  • Image: 'Central Coast House' provided by Jorge Hrdina Architects.
  • Photographer: Eric Sierens

Hidden Sydney: A Second Take On The Rocks

Is The Rocks too touristy for your liking? A glimpse into the lives of the past inhabitants might help you see beyond the crowds of the weekend markets and further your appreciation of this historical cobbled place.  Mimi Wong walks The Rocks with the Australian Architectural Association and finds scandalous insights.

A place of early European settlement from an open-air gaol, to warehouses, sailors’ homes and dens, The Rocks has been transformed into quaint cafes, hip restaurants, eclectic boutiques, art galleries and museums contributing to the vibrant city of Sydney today.


My previous visit long-ago to the Rocks had been dampened by the maddening crowds at the Weekend Markets which I had sworn never to return. However, today I find myself waiting eagerly for the tour to start in the front of the juxtaposed modern building of boxes which is the new extension of the Museum of Contemporary Art. This random composition of boxes is incongruent to the historic stone-clad building next to it; and like the majority of the population, we either accept it or hate it. Without ambivalence, our guide explains the designer’s concept which is to preserve the integrity of its next-door neighbour by differentiation while also remaining true to itself. So with an enlightened mind, we started our journey.

Included in the walk itinerary was a stop at Dawes Point to examine the iconic Sydney Harbour Bridge.  As an architectural graduate myself, this was quite a highlight as I have never known that the four impressive pylons supporting the bridge were purely decorative! What a jest to be told that they were not even in the original design and were only added to satisfy public concern about the structural integrity of the bridge!


A few more stops later, we came to a park for a sweeping vantage view of Barangaroo. As the guide explains the naming of ‘Barangaroo’ and its relation to ‘Bennelong Point’, I couldn’t help but start to envision the future of Sydney. From its humble birthplace at The Rocks to a new major development metamorphosing the City of Sydney into a city of the 21st Century with new residential, commercial, recreational and cultural precincts.

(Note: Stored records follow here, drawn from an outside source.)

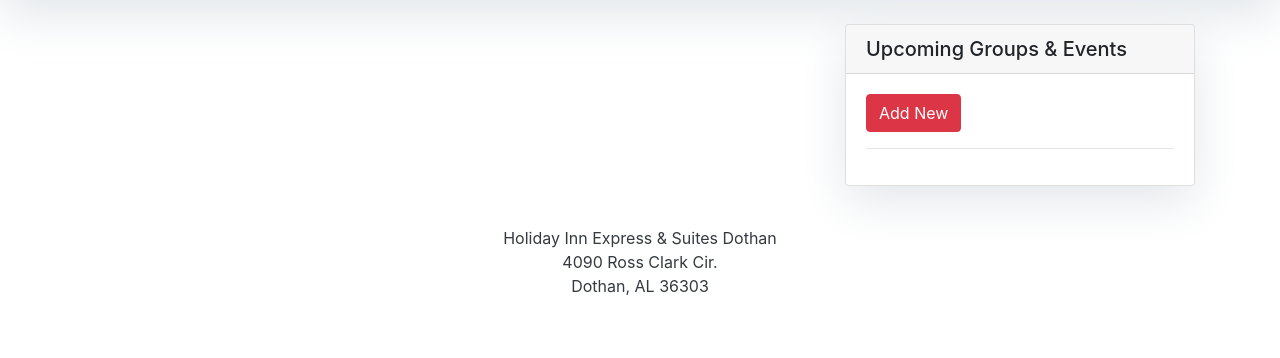
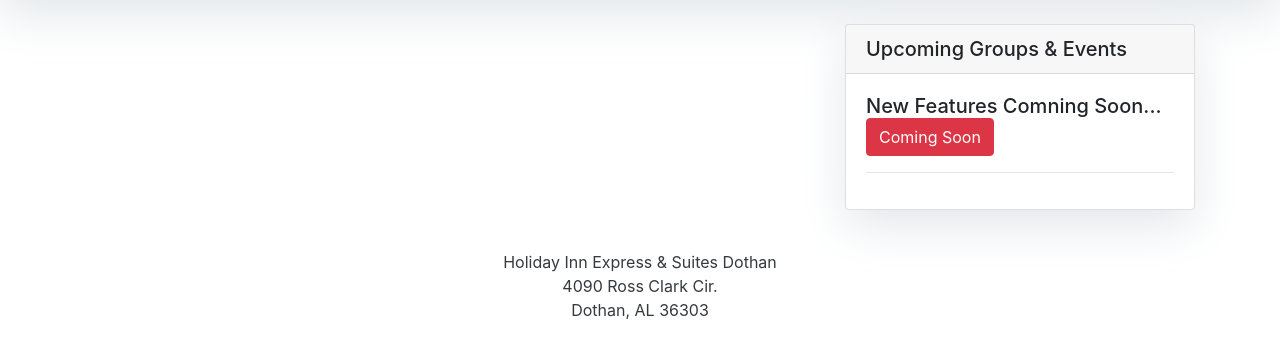
Before and after one commit to wallscreet/RamCoreV2, a Django app: page / in a window 1280 px wide. Shown: the part 167-525 px from the top of the page. Run offline with Django 3.2, Linux system fonts and the light colour scheme; a user stored in the database is signed in; data that the repository does not hold is empty; some libraries are stand-ins or nearby versions.

Commit message:
Update sidebar.html

```diff
--- a/templates/sidebar.html
+++ b/templates/sidebar.html
@@ -7,12 +7,13 @@
         <div class="card my-4">
             <h5 class="card-header">Upcoming Groups & Events</h5>
             <div class="card-body">
+            <h5>New Features Comning Soon...
                 {% for upcoming in Upcoming %}
                     <p class="card-text"><h6> {{ upcoming.name }} </h6></p>
                     <small><p class="card-text"> {{ upcoming.start_date }} | </p></small><br/>
                     <a href="#" class="btn btn-danger">Know more!</a><hr>
                 {% endfor %}
-            <a href="{% url 'add_upcoming' %}" class="btn btn-danger">Add New</a><hr>
+            <a href="{% url 'add_upcoming' %}" class="btn btn-danger">Coming Soon</a><hr>
             </div>
         </div>
 </div>
```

As we covered the kilometres, we had literally walked through history and changes in The Rocks. We were kept enthralled by the juicy tale of bigotry and scandals of its colourful past occupants. One place that had remained intact was the Susannah Place built in 1844 by Irish immigrants. This venerable piece of domestic architecture shows the tough living conditions endured by the working class early migrants.

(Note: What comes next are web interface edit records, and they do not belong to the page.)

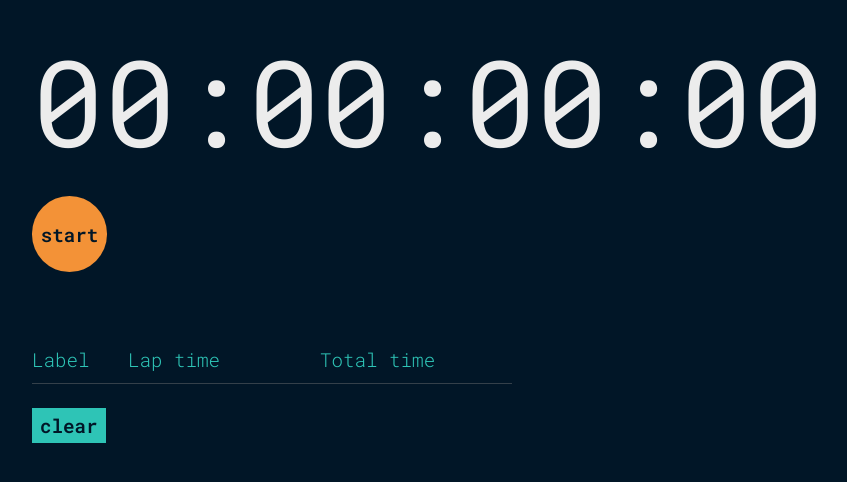
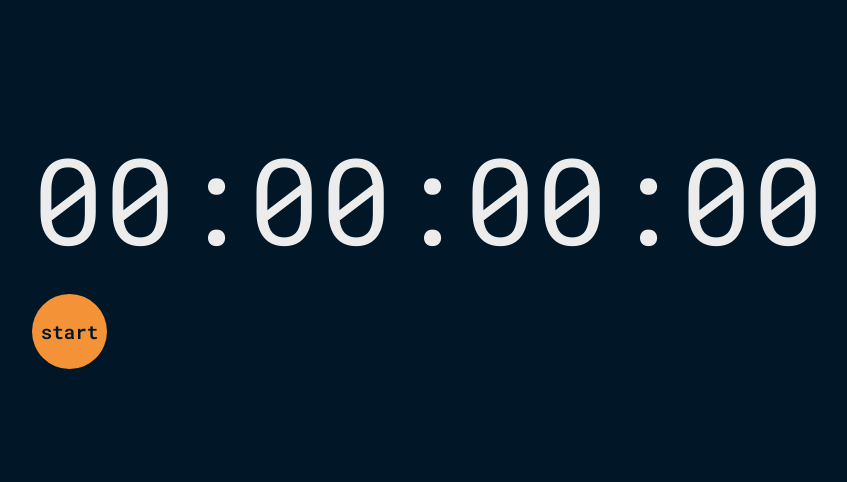
Before and after one commit to Yinuo-M/stopwatch, a React (Create React App) app: page / in a window 1280 px wide. Shown: the part 156-638 px from the top of the page, without its empty margins (16-863 px from the left). Built offline with nearby package versions, Linux system fonts and the light colour scheme.

Commit message:
Add lap and clear functions

```diff
--- a/src/Stopwatch.js
+++ b/src/Stopwatch.js
@@ -23,7 +23,7 @@ export default function Stopwatch() {
   // Current time is the amount of time that should be displayed.
   const [currentTime, setCurrentTime] = useState(0);
   const [requestId, setRequestId] = useState(null);
-  const [prevLapTime, setPrevLapTime] = useState(null);
+  const [prevLapTime, setPrevLapTime] = useState(0);
   const [lapHistory, setLapHistory] = useState([]);
 
   function startTimer() {
@@ -35,13 +35,14 @@ export default function Stopwatch() {
   function updateTime(timestamp) {
     if (!startTime.current) startTime.current = timestamp;
     setCurrentTime(elapsedTime + timestamp - startTime.current);
+    console.log("running");
 
     const requestId = requestAnimationFrame(updateTime);
     setRequestId(requestId);
   }
 
   function pauseTimer() {
-    cleanup();
+    if (requestId) cancelAnimationFrame(requestId);
     setRequestId(null);
     startTime.current = 0;
     setIsPaused(true);
@@ -49,13 +50,14 @@ export default function Stopwatch() {
   }
 
   function resetTimer() {
-    cleanup();
+    if (requestId) cancelAnimationFrame(requestId);
     setRequestId(null);
     startTime.current = 0;
     setIsPaused(false);
     setIsActive(false);
     setElapsedTime(0);
     setCurrentTime(0);
+    setPrevLapTime(0);
   }
 
   function lapTimer() {
@@ -72,16 +74,18 @@ export default function Stopwatch() {
       newState.push(lapRecord);
       return newState;
     });
-    console.log(lapHistory);
   }
 
-  function cleanup() {
-    if (requestId) cancelAnimationFrame(requestId);
+  function clearLapHistory() {
+    setLapHistory([]);
+    setPrevLapTime(0);
   }
 
   useEffect(() => {
-    return cleanup;
-  });
+    return () => {
+      if (requestId) cancelAnimationFrame(requestId);
+    };
+  }, [requestId]);
 
   return (
     <div className="stopwatch">
@@ -94,7 +98,9 @@ export default function Stopwatch() {
         resetTimer={resetTimer}
         lapTimer={lapTimer}
       />
-      <LapTable lapHistory={lapHistory} />
+      {lapHistory.length > 0 ? (
+        <LapTable lapHistory={lapHistory} clearLapHistory={clearLapHistory} />
+      ) : null}
     </div>
   );
 }
--- a/src/Stopwatch.scss
+++ b/src/Stopwatch.scss
@@ -1,16 +1,15 @@
 .stopwatch {
-  margin-top: 3rem;
+  margin: 3rem 0;
 }
 
 @media (min-width: 700px) {
   .stopwatch {
-    margin-left: 3rem;
-    margin-top: 0;
+    margin: 3rem;
   }
 }
 
 @media (min-width: 1400px) {
   .stopwatch {
-    margin-left: 15rem;
+    margin: 3rem 0 3rem 15rem;
   }
 }
--- a/src/index.scss
+++ b/src/index.scss
@@ -25,7 +25,7 @@ body {
   display: flex;
   justify-content: center;
   align-items: flex-start;
-  overflow: hidden;
+  overflow-x: hidden;
 }
 
 @media (min-width: 700px) {
--- a/src/lap-table/LapTable.js
+++ b/src/lap-table/LapTable.js
@@ -21,7 +21,11 @@ export default function LapTable(props) {
         </thead>
         <TableBody lapHistory={props.lapHistory} />
       </table>
-      <Button className="lap__button" onClick={null} text="clear" />
+      <Button
+        className="lap__button"
+        handleClick={props.clearLapHistory}
+        text="clear"
+      />
     </div>
   );
 }
```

1212d2As the saying goes, ‘time flies when you are having fun.’ The delightful leisurely stroll with a group of architectural enthusiasts and locals through the changing landscape quickly came to a close after 2 hours.  As I proceeded to a new hip café for coffee, I find myself seeing The Rocks in a new perspective and saying: ‘I shall be back!’


  • Article: Mimi Wong
  • Images: Vincent Lam